**Problem details:**
Look through the data below, and copy each line that carries the word "justify".

**Listed records:**
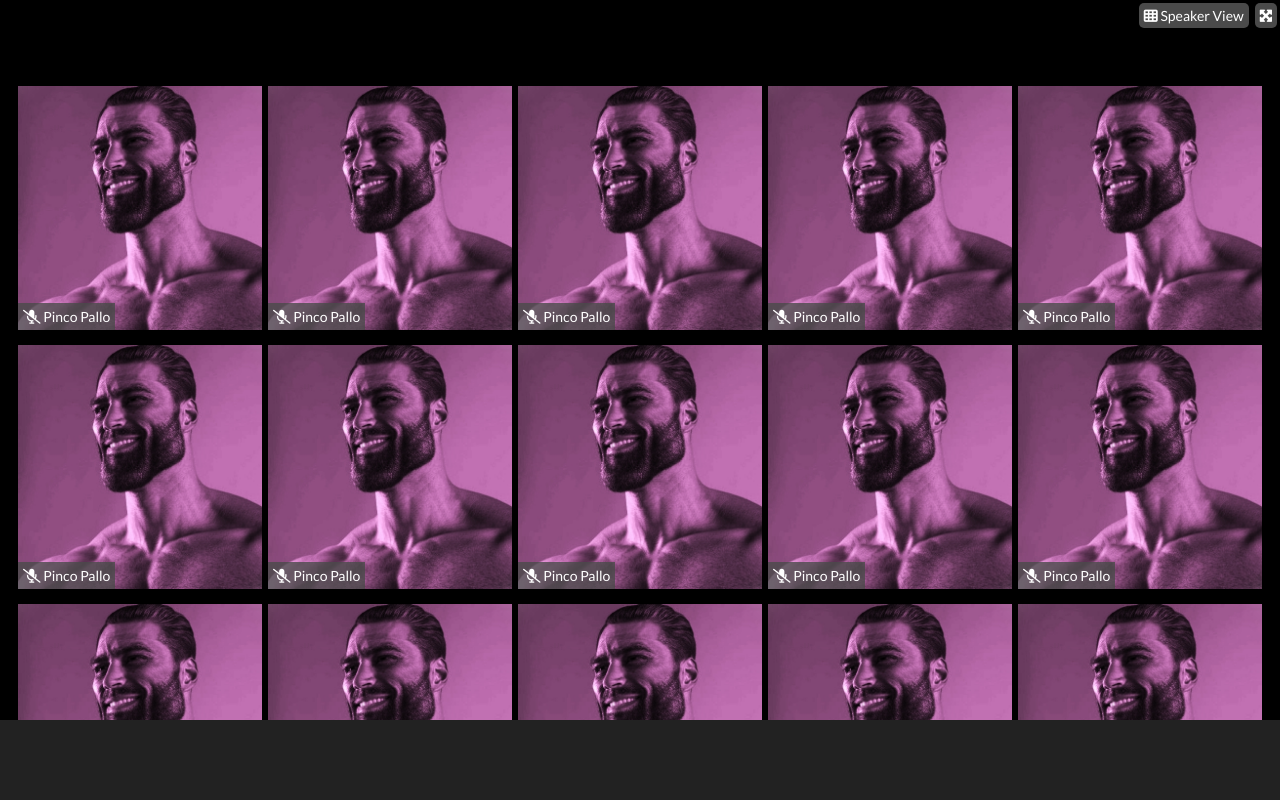
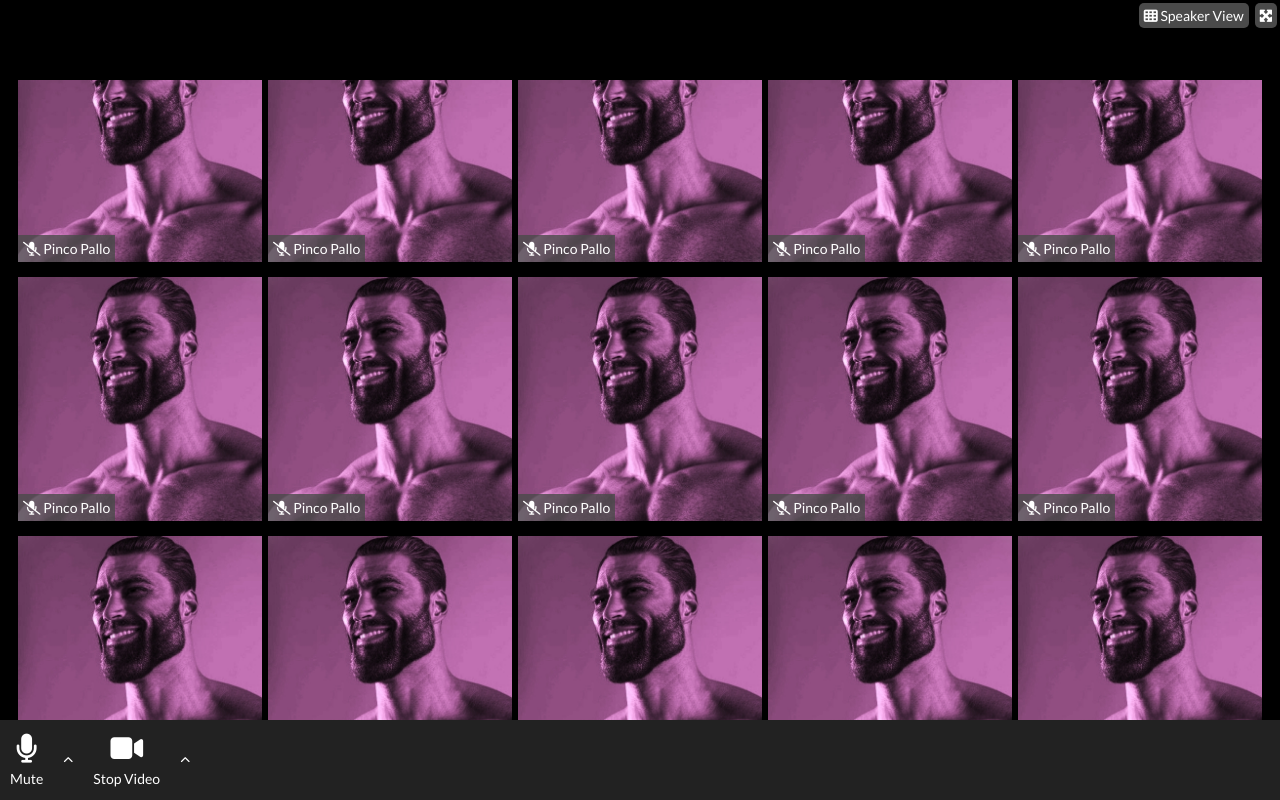
Before and after one commit to BrunoBernardini/html-css-zoom, a plain HTML site: page index.html in a window 1280 px wide. Drawn offline with Linux system fonts and the light colour scheme.

Commit message:
Completamento parte sinistra del footer.

```diff
--- a/assets/css/global.css
+++ b/assets/css/global.css
@@ -11,6 +11,14 @@ body{
   font-size: 14px;
 }
 
+ul{
+  list-style: none;
+}
+
+ul li{
+  display: inline-block;
+}
+
 header{
   height: 80px;
   justify-content: flex-end;
@@ -20,9 +28,14 @@ header{
 main{
   height: calc(100vh - 160px);
   overflow-y: auto;
+  flex-wrap: wrap;
+  justify-content: center;
+  align-content: center;
 }
 
 footer{
   height: 80px;
   background-color: #222222;
+  align-items: center;
+  padding-left: 10px;
 }
--- a/assets/css/style.css
+++ b/assets/css/style.css
@@ -13,12 +13,6 @@ header .btn{
 }
 
 /* Main */
-
-main{
-  flex-wrap: wrap;
-  justify-content: center;
-  align-items: center;
-}
 
 main .grid-cell{
   width: 244px;
@@ -36,4 +30,29 @@ main .grid-cell{
   left: 0;
   background-color: rgba(74, 74, 74, .8);
   padding: 5px;
+  cursor: pointer;
 }
+
+/* Footer */
+
+footer .btn{
+  flex-direction: row;
+}
+
+footer .btn-left{
+  text-align: center;
+}
+
+footer .btn-left i{
+  font-size: 29px;
+  margin-bottom: 7px;
+}
+
+footer .btn-right i{
+  font-size: 10px;
+  padding: 20px;
+}
+
+.footer-left{
+  align-content: center;
+}
--- a/index.html
+++ b/index.html
@@ -169,8 +169,31 @@
     </div>
   </main>
 
-  <footer class="d-flex">
+  <!-- Footer -->
+  <footer class="d-flex space-between">
+    <div class="footer-left d-flex">
+      <div class="btn d-flex">
+        <div class="btn-left">
+          <i class="fa-solid fa-microphone"></i>
+          <p>Mute</p>
+        </div>
+        <div class="btn-right d-flex center">
+          <i class="fa-solid fa-chevron-up"></i>
+        </div>
+      </div>
 
+      <div class="btn d-flex">
+        <div class="btn-left">
+          <i class="fa-solid fa-video"></i>
+          <p>Stop Video</p>
+        </div>
+        <div class="btn-right d-flex center">
+          <i class="fa-solid fa-chevron-up"></i>
+        </div>
+      </div>
+    </div>
+    <div class="footer-center"></div>
+    <div class="footer-right"></div>
   </footer>
 
 </body>
```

**Task output:**
   justify-content: flex-end;
+  justify-content: center;
-  justify-content: center;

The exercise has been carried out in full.